> _Task goal_
From the listing below, pick out each line with the word "border".

━━ Data listing ━━

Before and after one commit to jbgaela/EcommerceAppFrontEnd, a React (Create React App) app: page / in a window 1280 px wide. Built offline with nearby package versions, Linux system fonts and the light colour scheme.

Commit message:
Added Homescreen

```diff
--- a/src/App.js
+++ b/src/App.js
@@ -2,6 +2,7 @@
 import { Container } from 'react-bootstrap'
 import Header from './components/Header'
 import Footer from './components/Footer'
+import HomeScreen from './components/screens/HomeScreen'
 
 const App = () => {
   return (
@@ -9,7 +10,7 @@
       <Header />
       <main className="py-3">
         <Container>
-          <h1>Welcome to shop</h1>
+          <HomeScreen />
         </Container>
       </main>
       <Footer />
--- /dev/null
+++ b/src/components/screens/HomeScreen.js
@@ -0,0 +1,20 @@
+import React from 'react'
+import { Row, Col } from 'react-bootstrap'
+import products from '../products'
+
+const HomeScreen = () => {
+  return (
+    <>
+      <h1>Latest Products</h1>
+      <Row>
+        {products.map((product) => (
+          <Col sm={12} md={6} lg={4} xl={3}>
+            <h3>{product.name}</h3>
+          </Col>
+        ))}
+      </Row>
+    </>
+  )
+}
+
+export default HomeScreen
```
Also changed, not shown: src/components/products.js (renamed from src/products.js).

━━━
━━ Data listing ━━

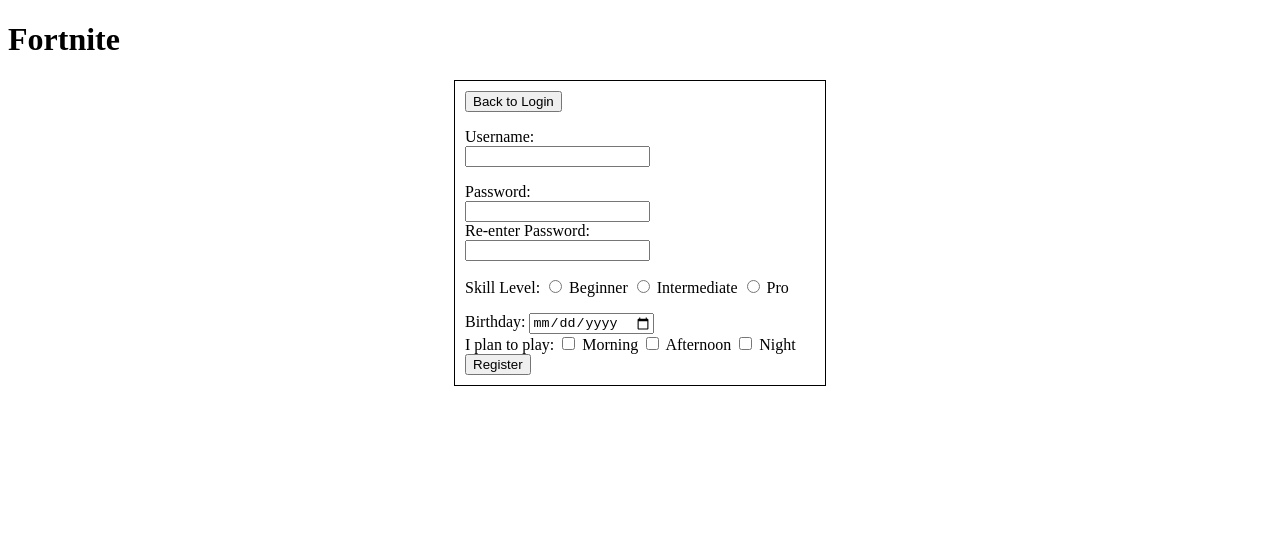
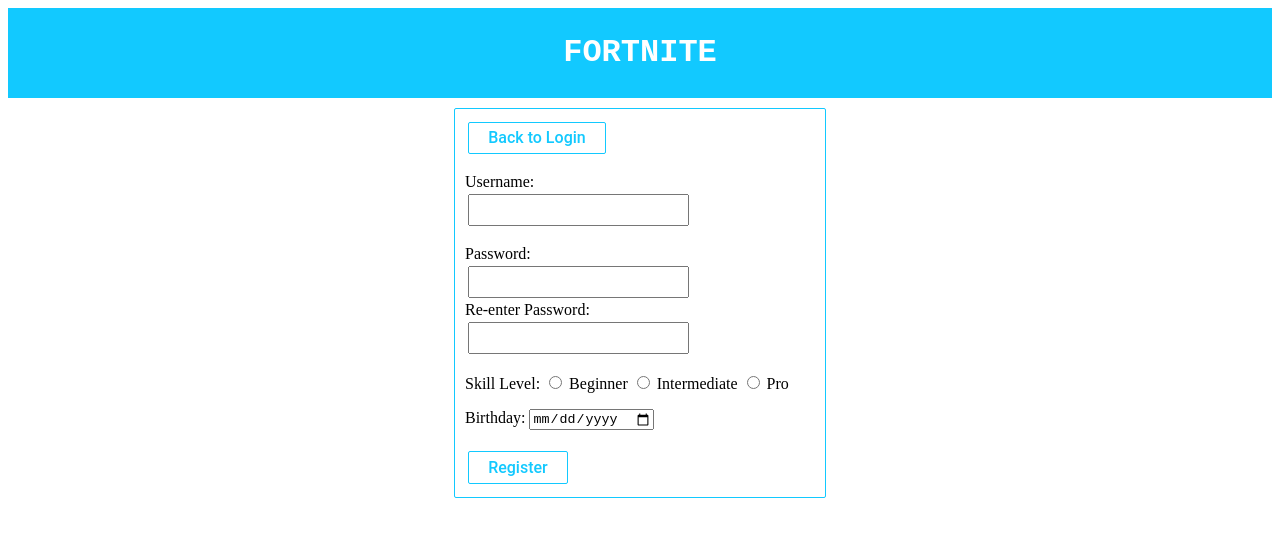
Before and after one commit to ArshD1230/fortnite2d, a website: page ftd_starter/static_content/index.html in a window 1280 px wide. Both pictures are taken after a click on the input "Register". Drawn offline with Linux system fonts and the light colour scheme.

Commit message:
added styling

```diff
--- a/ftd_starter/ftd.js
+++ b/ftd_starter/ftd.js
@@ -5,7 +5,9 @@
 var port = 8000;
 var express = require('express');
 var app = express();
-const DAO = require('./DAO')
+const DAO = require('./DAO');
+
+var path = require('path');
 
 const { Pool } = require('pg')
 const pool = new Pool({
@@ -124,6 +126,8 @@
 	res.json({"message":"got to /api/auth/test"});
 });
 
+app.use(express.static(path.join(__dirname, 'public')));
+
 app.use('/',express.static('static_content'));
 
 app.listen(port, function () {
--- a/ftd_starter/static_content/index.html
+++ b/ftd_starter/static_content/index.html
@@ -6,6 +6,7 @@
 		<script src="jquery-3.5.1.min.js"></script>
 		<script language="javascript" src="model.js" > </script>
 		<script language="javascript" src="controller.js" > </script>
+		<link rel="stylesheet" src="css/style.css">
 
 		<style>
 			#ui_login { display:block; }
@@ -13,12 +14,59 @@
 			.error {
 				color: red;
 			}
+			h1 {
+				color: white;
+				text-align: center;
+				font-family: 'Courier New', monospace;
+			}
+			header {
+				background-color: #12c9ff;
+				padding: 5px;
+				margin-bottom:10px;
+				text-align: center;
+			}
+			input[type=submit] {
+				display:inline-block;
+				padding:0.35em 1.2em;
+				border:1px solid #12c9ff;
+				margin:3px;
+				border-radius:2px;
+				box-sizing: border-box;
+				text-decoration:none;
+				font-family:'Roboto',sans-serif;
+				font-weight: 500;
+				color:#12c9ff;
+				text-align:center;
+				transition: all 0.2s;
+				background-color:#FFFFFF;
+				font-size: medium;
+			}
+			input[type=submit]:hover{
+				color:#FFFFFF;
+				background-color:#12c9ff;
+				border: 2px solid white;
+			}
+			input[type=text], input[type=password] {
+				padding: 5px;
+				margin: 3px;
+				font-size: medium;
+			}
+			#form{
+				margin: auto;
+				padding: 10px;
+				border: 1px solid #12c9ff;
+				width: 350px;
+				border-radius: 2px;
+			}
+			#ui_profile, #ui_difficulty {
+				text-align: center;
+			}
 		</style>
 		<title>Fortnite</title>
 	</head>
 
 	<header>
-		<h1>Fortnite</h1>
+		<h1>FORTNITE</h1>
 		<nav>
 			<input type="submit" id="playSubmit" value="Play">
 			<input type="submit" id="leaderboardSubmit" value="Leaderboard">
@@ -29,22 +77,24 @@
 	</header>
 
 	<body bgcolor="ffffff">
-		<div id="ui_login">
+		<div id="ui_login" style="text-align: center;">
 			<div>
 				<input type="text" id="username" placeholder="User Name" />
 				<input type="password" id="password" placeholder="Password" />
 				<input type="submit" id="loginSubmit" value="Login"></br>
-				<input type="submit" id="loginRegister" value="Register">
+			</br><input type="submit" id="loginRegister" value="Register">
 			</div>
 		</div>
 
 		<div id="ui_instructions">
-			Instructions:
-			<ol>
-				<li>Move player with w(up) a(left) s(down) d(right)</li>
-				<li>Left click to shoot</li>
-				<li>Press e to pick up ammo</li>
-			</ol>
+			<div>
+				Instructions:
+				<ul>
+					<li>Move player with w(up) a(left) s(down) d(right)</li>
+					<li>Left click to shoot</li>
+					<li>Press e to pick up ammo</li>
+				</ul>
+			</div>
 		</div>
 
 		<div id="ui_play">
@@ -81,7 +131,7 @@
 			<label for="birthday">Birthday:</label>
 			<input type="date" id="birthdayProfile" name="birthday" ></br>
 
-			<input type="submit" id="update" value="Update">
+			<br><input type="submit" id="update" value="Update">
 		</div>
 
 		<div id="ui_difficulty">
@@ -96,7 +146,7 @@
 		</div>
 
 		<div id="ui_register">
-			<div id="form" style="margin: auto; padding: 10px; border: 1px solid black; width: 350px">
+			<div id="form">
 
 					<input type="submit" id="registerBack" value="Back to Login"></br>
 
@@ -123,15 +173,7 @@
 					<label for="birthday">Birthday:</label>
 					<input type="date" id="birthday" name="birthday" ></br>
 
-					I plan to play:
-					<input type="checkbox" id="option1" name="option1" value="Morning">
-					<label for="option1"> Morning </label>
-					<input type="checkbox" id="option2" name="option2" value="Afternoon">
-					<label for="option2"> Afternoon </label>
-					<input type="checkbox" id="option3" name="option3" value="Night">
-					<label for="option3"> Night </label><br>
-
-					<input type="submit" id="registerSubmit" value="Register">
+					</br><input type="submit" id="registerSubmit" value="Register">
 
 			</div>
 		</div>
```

━━━

> _Reply to the exercise_
+				border:1px solid #12c9ff;
+				border-radius:2px;
+				box-sizing: border-box;
+				border: 2px solid white;
+				border: 1px solid #12c9ff;
+				border-radius: 2px;
-			<div id="form" style="margin: auto; padding: 10px; border: 1px solid black; width: 350px">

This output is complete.